News Headlines and Lead Sentences

Missing Australian Boy Confirmed Dead Following Barcelona Attack

The Australian government confirmed seven year old missing boy Julian Cadman was killed in last week’s terror attack in Barcelona.

The young boy is now the 14th victim of the terrorist attack.

Legendary Entertainer Jerry Lewis Passes Away

Comedian and actor Jerry Lewis has died on Sunday night from natural causes at age 91 in his Las Vegas home.

Queen Elizabeth Will Not Step Aside For Prince Charles

Queen Elizabeth has dismissed claims she will abdicate the throne for Prince Charles.

At age 95, Elizabeth is the world’s longest -reigning living monarch and said she remains as committed as ever to her duty.

Opposition Leader Bill Shorten Insists He’s Not British

The dual citizenship debacle continues as Opposition Leader Bill Shorten maintains he’s not a British citizen and refuses to provide paperwork to support his claims.

Mr Shorten, whose father was born in England said he renounced his British citizenship years ago.


By Belinda Palmada

Australia will hold a voluntary postal vote on whether to legalise same-sex marriage before the end of the year.

Prime Minister Malcolm Turnbull announced on Tuesday, the government’s plans the public vote before if the plebiscite is unable to secure support in parliament.

The PM said he’ll be voting in favour of marriage equality and expects the public’s support.

“I have other calls on my time as prime minister, but I will certainly support a ‘yes’ vote,” Turnbull told reporters.

The vote is expected to cost taxpayers $122 million.

Opposition leader Bill Shorten rejected the plebiscite as “a colossal waste of money and time.”

“Yet again the hopes of people who want to be able to marry the person they love have been dashed by a weak prime minister and the right wing of the Liberal Party,” Shorten said.
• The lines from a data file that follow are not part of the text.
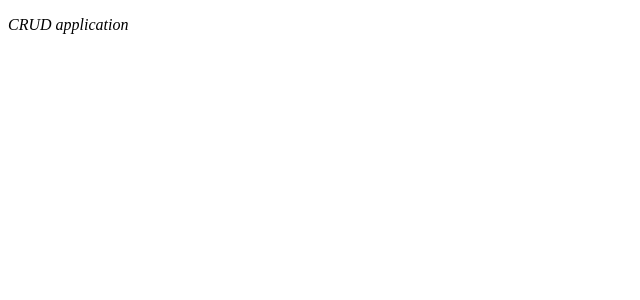
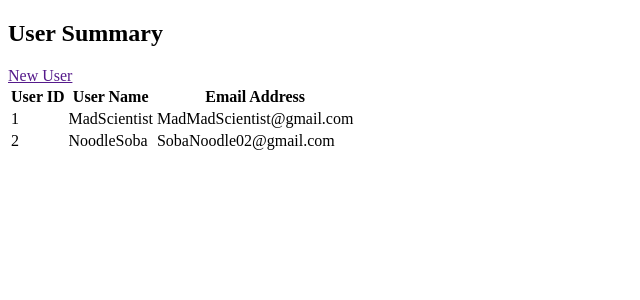
Before and after one commit to JoonghyunAn/flask-mini-app, a Flask app: page /crud/users in a window 1280 px wide. Before the commit the part shown is almost empty. Shown: the top 300 px of the page, without its empty margins (0-640 px from the left). Run offline with Flask 3, Linux system fonts and the light colour scheme; some libraries are stand-ins or nearby versions.

Commit message:
user_summary_html

```diff
--- a/apps/crud/templates/crud/index.html
+++ b/apps/crud/templates/crud/index.html
@@ -2,11 +2,28 @@
 <html lang="ko">
     <head>
         <meta charset ="UTF-8" />
+        <title>User Summary</title>
         <link rel="stylesheet" href="{{ url_for('crud.static', filename = 'style.css') }}" />
-        <title>CRUD</title>
     </head>
 
     <body>
-        <p class="crud">CRUD application</p>
+        <h2>User Summary</h2>
+        <a href=""{{ url_for('crud.create_user') }}>New User</a>
+        <table>
+            <tr>
+                <th>User ID</th>
+                <th>User Name</th>
+                <th>Email Address</th>
+            </tr>
+            <!-- for repeat to print user info -->
+            {% for user in users %}
+            <tr>
+                <td>{{ user.id }}</td>
+                <td>{{ user.username }}</td>
+                <td>{{ user.email }}</td>
+            </tr>
+            {% endfor %}
+        </table>
+
     </body>
 </html>
```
The PM said the postal vote was a way for the government to keep its election promise to Australians to allow a public vote on the issue.

“Strong leaders carry out their promises, weak leaders break them,” Turnbull told reporters.

The postal vote is expected to happen on 7 November.

Water-Misuse in Murray-Darling Basin

By Belinda Palmada

Monday night’s episode of Four Corners made serious allegations about mismanagement of the federal government’s Murray Darling Basin Plan.

The ABC program accuses some farmers in the Barwon-Darling valley had taken more water from the river than they were entitled to.

Stretching from Queensland to South Australia, billions of dollars in tax payers’ money has been poured into rescuing the rivers and streams of the Murray-Darling Basin to save it from environmental collapse.

“The water was purchased with Australian taxpayers’ money to go to the environment.” Said Sue Higginson, CEO of Environmental Defenders Offices of Australia

The investigation show also highlighted that meters had been tampered with, masking the amount of water pumped into some farm dams in the region.

Water Minister Barnaby Joyce says allegations of “water theft” are a serious concern, but the Commonwealth will not step in to investigate.

“That is a public interest matter that is a public interest consideration.” Said Ms Higginson

The Murray-Darling Basin Plan was signed back in 2012 by then-prime minister Julia Gillard when the Commonwealth reached an accord with each of the Basin states: Queensland, New South Wales, Victoria, South Australia and the Australian Capital Territory.

NSW Premier Gladys Berejiklian said the State Government remained committed to the Murray-Darling Basin Plan.

“We support the Murray-Darling Basin plan. That’s something we supported strongly at the time and the Minister for Primary Industries says he will investigate those issues that were raised.”